*** Opening Information ***

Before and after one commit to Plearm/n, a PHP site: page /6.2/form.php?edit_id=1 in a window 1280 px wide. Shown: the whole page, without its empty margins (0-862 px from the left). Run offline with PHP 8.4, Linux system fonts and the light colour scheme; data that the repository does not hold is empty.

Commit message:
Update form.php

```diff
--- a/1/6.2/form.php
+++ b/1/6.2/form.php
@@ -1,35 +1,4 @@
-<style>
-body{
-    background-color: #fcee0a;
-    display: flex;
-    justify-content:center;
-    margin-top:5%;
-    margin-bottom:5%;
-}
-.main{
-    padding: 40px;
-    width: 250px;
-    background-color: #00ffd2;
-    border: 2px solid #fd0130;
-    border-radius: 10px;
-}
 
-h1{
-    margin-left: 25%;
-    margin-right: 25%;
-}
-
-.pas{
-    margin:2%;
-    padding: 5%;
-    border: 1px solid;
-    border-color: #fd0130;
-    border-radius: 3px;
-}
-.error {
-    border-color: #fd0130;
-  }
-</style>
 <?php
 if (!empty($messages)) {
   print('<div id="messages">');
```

*** Closing Information ***
*** Opening Information ***

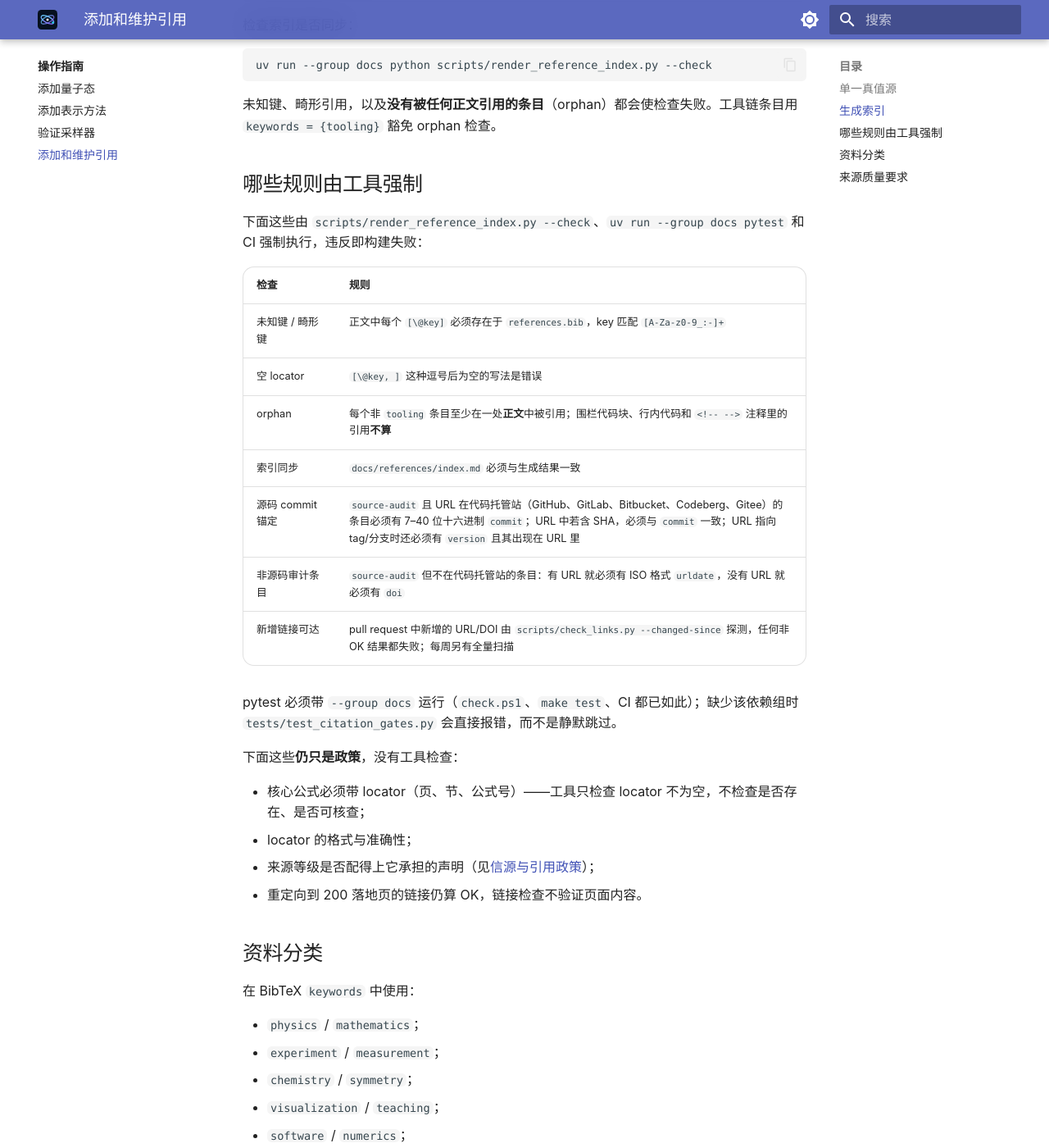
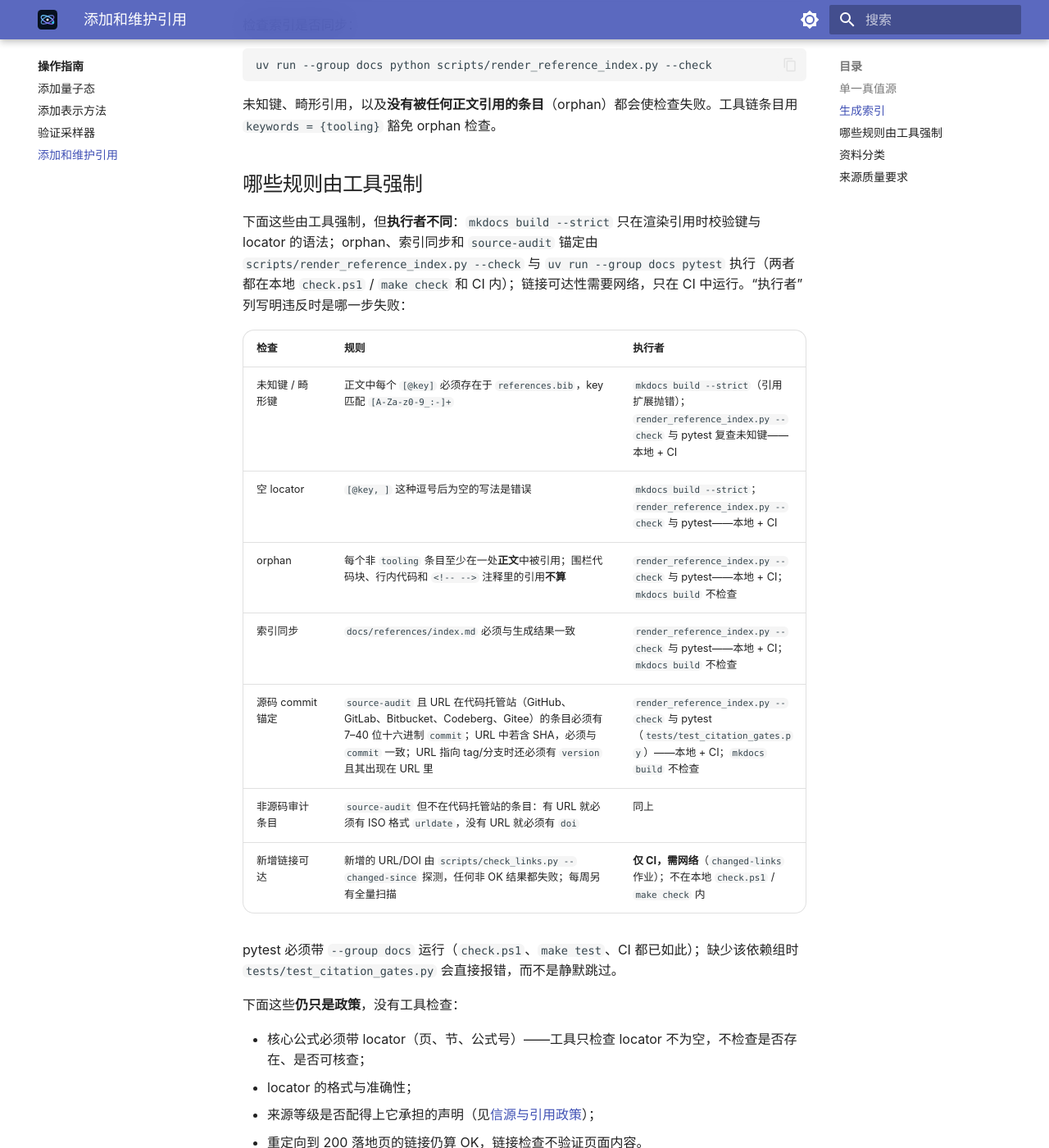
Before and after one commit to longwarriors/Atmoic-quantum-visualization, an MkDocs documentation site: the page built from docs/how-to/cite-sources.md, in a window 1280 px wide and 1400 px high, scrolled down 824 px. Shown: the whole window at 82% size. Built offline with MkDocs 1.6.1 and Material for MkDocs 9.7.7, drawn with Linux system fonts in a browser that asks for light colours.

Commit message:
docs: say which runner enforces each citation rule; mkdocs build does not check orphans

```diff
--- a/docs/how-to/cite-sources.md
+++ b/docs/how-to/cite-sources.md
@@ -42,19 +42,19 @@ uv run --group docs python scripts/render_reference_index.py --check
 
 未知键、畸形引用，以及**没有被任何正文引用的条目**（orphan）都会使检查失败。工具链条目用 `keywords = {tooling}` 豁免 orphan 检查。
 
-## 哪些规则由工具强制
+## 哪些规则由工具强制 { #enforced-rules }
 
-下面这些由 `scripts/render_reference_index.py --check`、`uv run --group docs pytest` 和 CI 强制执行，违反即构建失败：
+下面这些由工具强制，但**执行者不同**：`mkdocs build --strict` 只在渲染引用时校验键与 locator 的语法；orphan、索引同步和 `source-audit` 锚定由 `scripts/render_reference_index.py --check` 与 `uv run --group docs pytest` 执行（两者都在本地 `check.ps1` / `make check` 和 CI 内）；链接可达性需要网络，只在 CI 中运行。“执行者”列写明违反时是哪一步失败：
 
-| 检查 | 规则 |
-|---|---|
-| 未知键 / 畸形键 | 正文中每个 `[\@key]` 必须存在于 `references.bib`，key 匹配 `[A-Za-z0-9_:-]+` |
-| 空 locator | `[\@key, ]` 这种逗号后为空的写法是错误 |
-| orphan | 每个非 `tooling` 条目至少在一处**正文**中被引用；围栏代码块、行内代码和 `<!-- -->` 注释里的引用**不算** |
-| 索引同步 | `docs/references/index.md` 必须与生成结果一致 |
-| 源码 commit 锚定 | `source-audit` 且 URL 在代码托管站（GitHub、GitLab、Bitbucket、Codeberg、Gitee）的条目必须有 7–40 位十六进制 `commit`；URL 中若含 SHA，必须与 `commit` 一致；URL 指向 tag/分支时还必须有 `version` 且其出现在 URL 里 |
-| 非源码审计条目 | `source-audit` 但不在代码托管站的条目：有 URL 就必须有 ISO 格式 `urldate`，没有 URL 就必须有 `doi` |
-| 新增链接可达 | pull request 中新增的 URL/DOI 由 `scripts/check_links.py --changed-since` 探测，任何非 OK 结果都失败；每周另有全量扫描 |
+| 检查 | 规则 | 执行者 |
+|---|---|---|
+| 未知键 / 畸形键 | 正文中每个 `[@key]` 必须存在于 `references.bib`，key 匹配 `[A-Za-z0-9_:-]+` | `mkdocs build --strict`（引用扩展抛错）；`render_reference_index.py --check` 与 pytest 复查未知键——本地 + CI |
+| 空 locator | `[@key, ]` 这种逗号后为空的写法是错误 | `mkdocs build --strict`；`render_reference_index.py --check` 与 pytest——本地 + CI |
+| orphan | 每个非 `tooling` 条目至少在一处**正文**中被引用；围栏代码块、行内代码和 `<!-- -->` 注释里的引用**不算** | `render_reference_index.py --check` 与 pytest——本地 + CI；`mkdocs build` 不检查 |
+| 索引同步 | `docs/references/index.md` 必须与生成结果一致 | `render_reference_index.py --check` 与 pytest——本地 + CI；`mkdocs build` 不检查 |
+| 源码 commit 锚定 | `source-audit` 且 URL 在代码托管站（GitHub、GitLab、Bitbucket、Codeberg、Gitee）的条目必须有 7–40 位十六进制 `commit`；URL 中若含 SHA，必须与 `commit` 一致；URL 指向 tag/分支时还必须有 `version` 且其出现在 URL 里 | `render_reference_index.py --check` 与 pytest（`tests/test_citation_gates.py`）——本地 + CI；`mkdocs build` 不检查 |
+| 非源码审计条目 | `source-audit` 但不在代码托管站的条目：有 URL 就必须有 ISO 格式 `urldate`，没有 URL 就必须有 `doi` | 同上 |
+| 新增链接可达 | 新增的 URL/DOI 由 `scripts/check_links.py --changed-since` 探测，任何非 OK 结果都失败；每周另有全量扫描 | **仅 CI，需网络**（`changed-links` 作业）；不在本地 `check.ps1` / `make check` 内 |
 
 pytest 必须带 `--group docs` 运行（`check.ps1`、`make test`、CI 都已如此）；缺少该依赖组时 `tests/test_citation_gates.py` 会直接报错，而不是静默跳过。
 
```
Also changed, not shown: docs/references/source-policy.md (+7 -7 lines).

*** Closing Information ***
*** Opening Information ***

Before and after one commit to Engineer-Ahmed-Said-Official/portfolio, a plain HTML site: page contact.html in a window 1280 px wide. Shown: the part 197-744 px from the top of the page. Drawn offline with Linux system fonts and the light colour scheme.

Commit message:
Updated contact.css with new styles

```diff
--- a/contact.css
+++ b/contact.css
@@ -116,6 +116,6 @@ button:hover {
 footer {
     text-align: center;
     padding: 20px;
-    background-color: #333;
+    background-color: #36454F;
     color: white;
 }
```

*** Closing Information ***

[Required work] Find the number of lines in the records that contain "每周另有全量扫描", and write that number only.

[Answer for the task] 2